Mike Harkey is currently the New York Yankee bullpen coach, but twenty-five years ago, he was the number 1 draft choice of the Chicago Cubs. In fact, he was almost the number 1 overall pick. Since Mariners’ owner George Arygos lived in Orange County, California, he had taken an active interest in the baseball program at nearby Cal State Fullerton. The Titans had won the NCAA Division 1 baseball title in 1984 and a year later the 6’5″ Harkey joined the program and became a dominant right-handed collegiate pitcher. As draft day approached in 1987, the Mariners owned the top pick overall and Arygos let his front office know he wanted to use it to take Harkey. Seattle’s scouting office had other ideas and they were successful convincing their boss they were right. So Seattle used that top pick on Ken Griffey Jr. and Harkey was selected by the Cubs two picks later.
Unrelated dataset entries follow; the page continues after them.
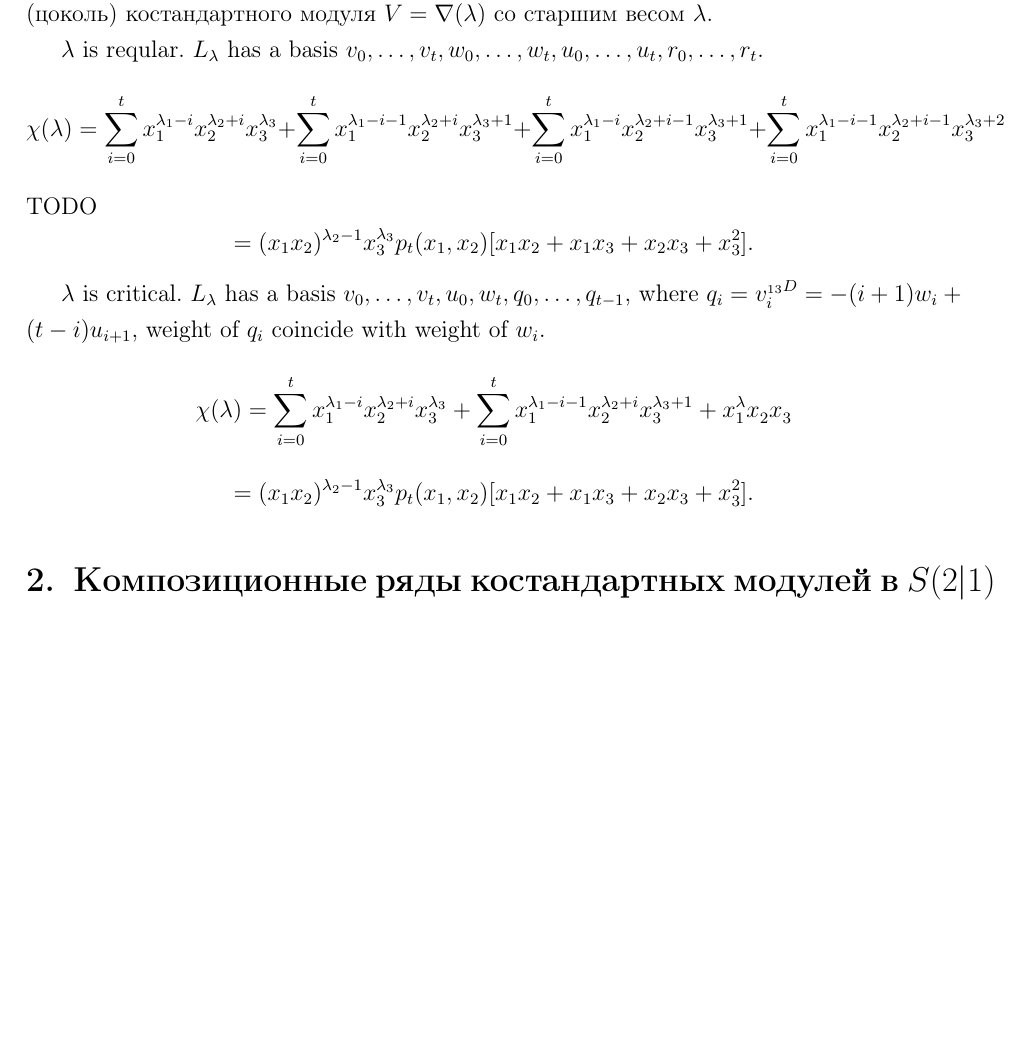
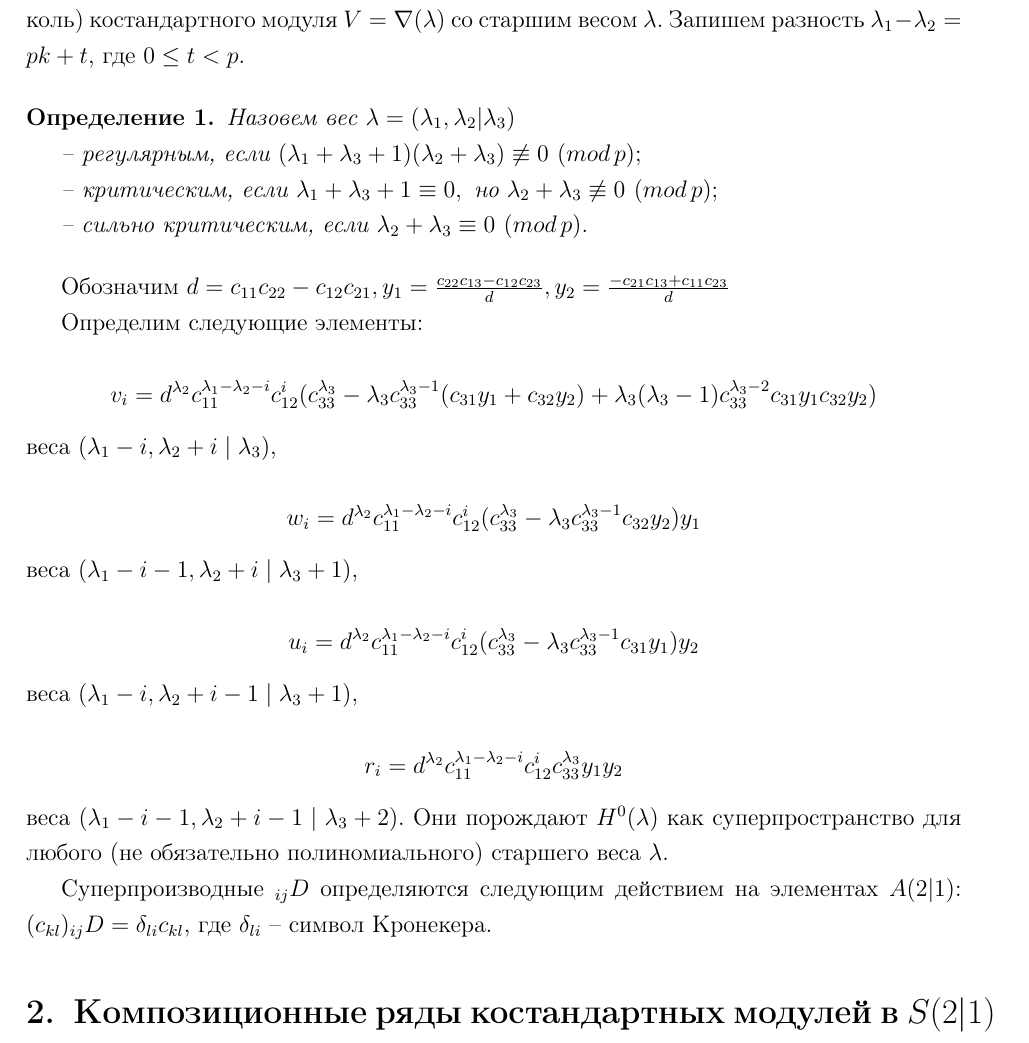
Before and after one commit to pavelulyashev/course_work, a LaTeX document (4.tex, which reads denote_vectors.tex, irreducible_submodules.tex): part of page 3 of 4 before the commit and part of page 2 of 3 after it, cut so that both start at the same text, the shorter picture padded with empty space. Compiled offline with pdfLaTeX.

Commit message:
content coding

```diff
--- a/4.tex
+++ b/4.tex
@@ -24,6 +24,8 @@
 \newtheorem{definition}{Определение}
 \newtheorem{remark}{Замечание}
 
+\usepackage{amsmath}
+
 
 \begin{document}
 
--- /dev/null
+++ b/denote_vectors.tex
@@ -0,0 +1,17 @@
+Обозначим $d = c_{11} c_{22} - c_{12} c_{21}, y_1 = \frac{c_{22} c_{13} - c_{12} c_{23}}{d}, y_2 = \frac{-c_{21} c_{13} + c_{11} c_{23}}{d}$
+
+Определим следующие элементы:
+
+$$ v_i = d^{\lambda_2} c_{11}^{\lambda_1 - \lambda_2 - i} c_{12}^i (c_{33}^{\lambda_3} - \lambda_3 c_{33}^{\lambda_3 - 1} (c_{31} y_1 + c_{32} y_2) + \lambda_3 (\lambda_3 - 1) c_{33}^{\lambda_3 - 2} c_{31} y_1 c_{32} y_2) $$
+веса $(\lambda_1 - i, \lambda_2 + i\mid\lambda_3)$,
+
+$$ w_i = d^{\lambda_2} c_{11}^{\lambda_1 - \lambda_2 - i} c_{12}^i (c_{33}^{\lambda_3} - \lambda_3 c_{33}^{\lambda_3 - 1} c_{32} y_2) y_1 $$
+веса $(\lambda_1 - i - 1, \lambda_2 + i\mid\lambda_3 + 1)$,
+
+$$ u_i = d^{\lambda_2} c_{11}^{\lambda_1 - \lambda_2 - i} c_{12}^i (c_{33}^{\lambda_3} - \lambda_3 c_{33}^{\lambda_3 - 1} c_{31} y_1) y_2 $$
+веса $(\lambda_1 - i, \lambda_2 + i - 1\mid\lambda_3 + 1)$,
+
+$$ r_i = d^{\lambda_2} c_{11}^{\lambda_1 - \lambda_2 - i} c_{12}^i c_{33}^{\lambda_3} y_1 y_2 $$
+веса $(\lambda_1 - i - 1, \lambda_2 + i - 1\mid\lambda_3 + 2)$. Они порождают $H^0 (\lambda)$ как суперпространство для любого (не обязательно полиномиального) старшего веса $\lambda$.
+
+Суперпроизводные $_{ij}D$ определяются следующим действием на элементах $A(2|1)$: $ (c_{kl}) {_{ij}D} = \delta_{li} c_{kl} $, где $\delta_{li}$ -- символ Кронекера.
--- a/irreducible_submodules.tex
+++ b/irreducible_submodules.tex
@@ -1,17 +1,29 @@
-Пусть $ \lambda = (\lambda_1, \lambda_2 | \lambda_3) $ - полиномиальный вес и $L_{\lambda}$ - неприводимый подмодуль (цоколь) костандартного модуля $V = \nabla(\lambda)$ со старшим весом $\lambda$.
+Пусть $ \lambda = (\lambda_1, \lambda_2 | \lambda_3) $ -- полиномиальный вес и $L_{\lambda}$ - неприводимый подмодуль (цоколь) костандартного модуля $V = \nabla(\lambda)$ со старшим весом $\lambda$. Запишем разность $ \lambda_1 - \lambda_2 = pk + t $, где $ 0 \leq t < p $.
 
-$\lambda$ is reqular.
-$L_\lambda$ has a basis $v_0, \ldots, v_t, w_0, \ldots, w_t, u_0, \ldots, u_t, r_0, \ldots, r_t$.
-$$\chi(\lambda) = \sum\limits_{i=0}^{t}x_1^{\lambda_1 - i}x_2^{\lambda_2 + i}x_3^{\lambda_3} + \sum\limits_{i=0}^{t}x_1^{\lambda_1 - i - 1}x_2^{\lambda_2 + i}x_3^{\lambda_3 + 1} +
-\sum\limits_{i=0}^{t}x_1^{\lambda_1 - i}x_2^{\lambda_2 + i - 1}x_3^{\lambda_3 + 1} +
-\sum\limits_{i=0}^{t}x_1^{\lambda_1 - i - 1}x_2^{\lambda_2 + i- 1}x_3^{\lambda_3 + 2}$$
-TODO
-$$ = (x_1 x_2)^{\lambda_2 - 1}x_3^{\lambda_3}p_t (x_1, x_2) [x_1 x_2 + x_1 x_3 + x_2 x_3 + x_3^2].$$
+\begin{definition}
+Назовем вес $ \lambda = (\lambda_1, \lambda_2 | \lambda_3) $
 
-$\lambda$ is critical.
-$L_\lambda$ has a basis $v_0, \ldots, v_t, u_0, w_t, q_0, \ldots, q_{t - 1}$,
-where $q_i = v_i^{_{13} D} = -(i + 1)w_i + (t - i)u_{i + 1}$,
-weight of $q_i$ coincide with weight of $w_i$.
-$$\chi(\lambda) = \sum\limits_{i=0}^{t}x_1^{\lambda_1 - i}x_2^{\lambda_2 + i}x_3^{\lambda_3} + \sum\limits_{i=0}^{t}x_1^{\lambda_1 - i - 1}x_2^{\lambda_2 + i}x_3^{\lambda_3 + 1} +
-x_1^{\lambda}x_2^{}x_3^{}$$
-$$ = (x_1 x_2)^{\lambda_2 - 1}x_3^{\lambda_3}p_t (x_1, x_2) [x_1 x_2 + x_1 x_3 + x_2 x_3 + x_3^2].$$
+-- регулярным, если $ (\lambda_1 + \lambda_3 + 1)(\lambda_2 + \lambda_3) \not\equiv 0 ~(mod\,p); $
+
+-- критическим, если $ \lambda_1 + \lambda_3 + 1 \equiv 0, \mbox{ но } \lambda_2 + \lambda_3 \not\equiv 0 ~(mod\,p); $
+
+-- сильно критическим, если $ \lambda_2 + \lambda_3 \equiv 0 ~(mod\,p). $
+\end{definition}
+
+\input{denote_vectors}
+
+%$\lambda$ is reqular.
+%$L_\lambda$ has a basis $v_0, \ldots, v_t, w_0, \ldots, w_t, u_0, \ldots, u_t, r_0, \ldots, r_t$.
+%$$\chi(\lambda) = \sum\limits_{i=0}^{t}x_1^{\lambda_1 - i}x_2^{\lambda_2 + i}x_3^{\lambda_3} + \sum\limits_{i=0}^{t}x_1^{\lambda_1 - i - 1}x_2^{\lambda_2 + i}x_3^{\lambda_3 + 1} +
+%\sum\limits_{i=0}^{t}x_1^{\lambda_1 - i}x_2^{\lambda_2 + i - 1}x_3^{\lambda_3 + 1} +
+%\sum\limits_{i=0}^{t}x_1^{\lambda_1 - i - 1}x_2^{\lambda_2 + i- 1}x_3^{\lambda_3 + 2}$$
+%TODO
+%$$ = (x_1 x_2)^{\lambda_2 - 1}x_3^{\lambda_3}p_t (x_1, x_2) [x_1 x_2 + x_1 x_3 + x_2 x_3 + x_3^2].$$
+%
+%$\lambda$ is critical.
+%$L_\lambda$ has a basis $v_0, \ldots, v_t, u_0, w_t, q_0, \ldots, q_{t - 1}$,
+%where $q_i = v_i^{_{13} D} = -(i + 1)w_i + (t - i)u_{i + 1}$,
+%weight of $q_i$ coincide with weight of $w_i$.
+%$$\chi(\lambda) = \sum\limits_{i=0}^{t}x_1^{\lambda_1 - i}x_2^{\lambda_2 + i}x_3^{\lambda_3} + \sum\limits_{i=0}^{t}x_1^{\lambda_1 - i - 1}x_2^{\lambda_2 + i}x_3^{\lambda_3 + 1} +
+%x_1^{\lambda}x_2^{}x_3^{}$$
+%$$ = (x_1 x_2)^{\lambda_2 - 1}x_3^{\lambda_3}p_t (x_1, x_2) [x_1 x_2 + x_1 x_3 + x_2 x_3 + x_3^2].$$
```
Also changed, not shown: biblio.bib (+3 -3 lines), content.tex (+1 -1 lines), 4.pdf, 4.tex (2 more changed lines).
Harkey’s problem was a chronically weak right shoulder. After putting together a 16-4 record in his first full season in the Cub farm system, his shoulder gave out plus he injured his knee and he missed the entire 1989 campaign. Cubs manager, Don Zimmer made Harkey his fifth starter to open the 1990 season and the rookie responded by winning five of his first six decisions. Frustrated by his team’s mediocre record, Zimmer decided to go with a four man rotation during the second half of that season and Harkey’s shoulder just couldn’t bear the added strain. He managed to finish that season 12-5, good enough to get him a fifth place finish in that year’s Rookie of the Year voting but he would never again pitch as many innings (179) or win as many games (12) during his eight-year big league career.
The San Diego native got into coaching after his playing days were over and in 2006 he was hired by the Marlins as Joe Girardi’s bullpen coach. When Girardi became the Yankee Manager two years later, he hired Harkey to serve in the same capacity with New York and he’s been mentoring the team’s reliever corps ever since.
Harkey shares his October 25th birthday with this former Yankee shortstop, this former Yankee reliever, this former Yankee GM and this former Yankee third baseman turned medical doctor.
The argument is easy to make that Whitey Ford is the greatest Yankee starting pitcher of all time. “The Chairman of the Board” was a winner from the get-go, helping New York capture the 1950 pennant in his rookie season by winning nine of ten regular season decisions. He then pitched eight and two thirds innings of shutout ball to earn his first of ten World Series victories in that year’s Fall Classic against the Philadelphia Whiz Kids.
After a two-year hitch in the military, Ford rejoined the Yankees in 1953 and began a streak of thirteen consecutive winning seasons. I firmly believe that if anyone other than Casey Stengel managed the Yankees during the fifties, Ford would have had a lot more regular season victories. Stengel liked to manipulate his rotation so he could match up Ford against the opposing team’s best pitcher, which caused Whitey to average about six to eight less starts per season than the aces of other Major League teams during that decade. When Ralph Houk took over from Stengel in 1961, he gave Ford the ball every fourth game down the stretch and the southpaw responded well to the regularity and extra workload. He had his best year in 1961, when he captured the Cy Young Award with a stunning 25-4 record. In 1963, he went 24-7 and in 1964, eight of his seventeen victories were complete game shutouts.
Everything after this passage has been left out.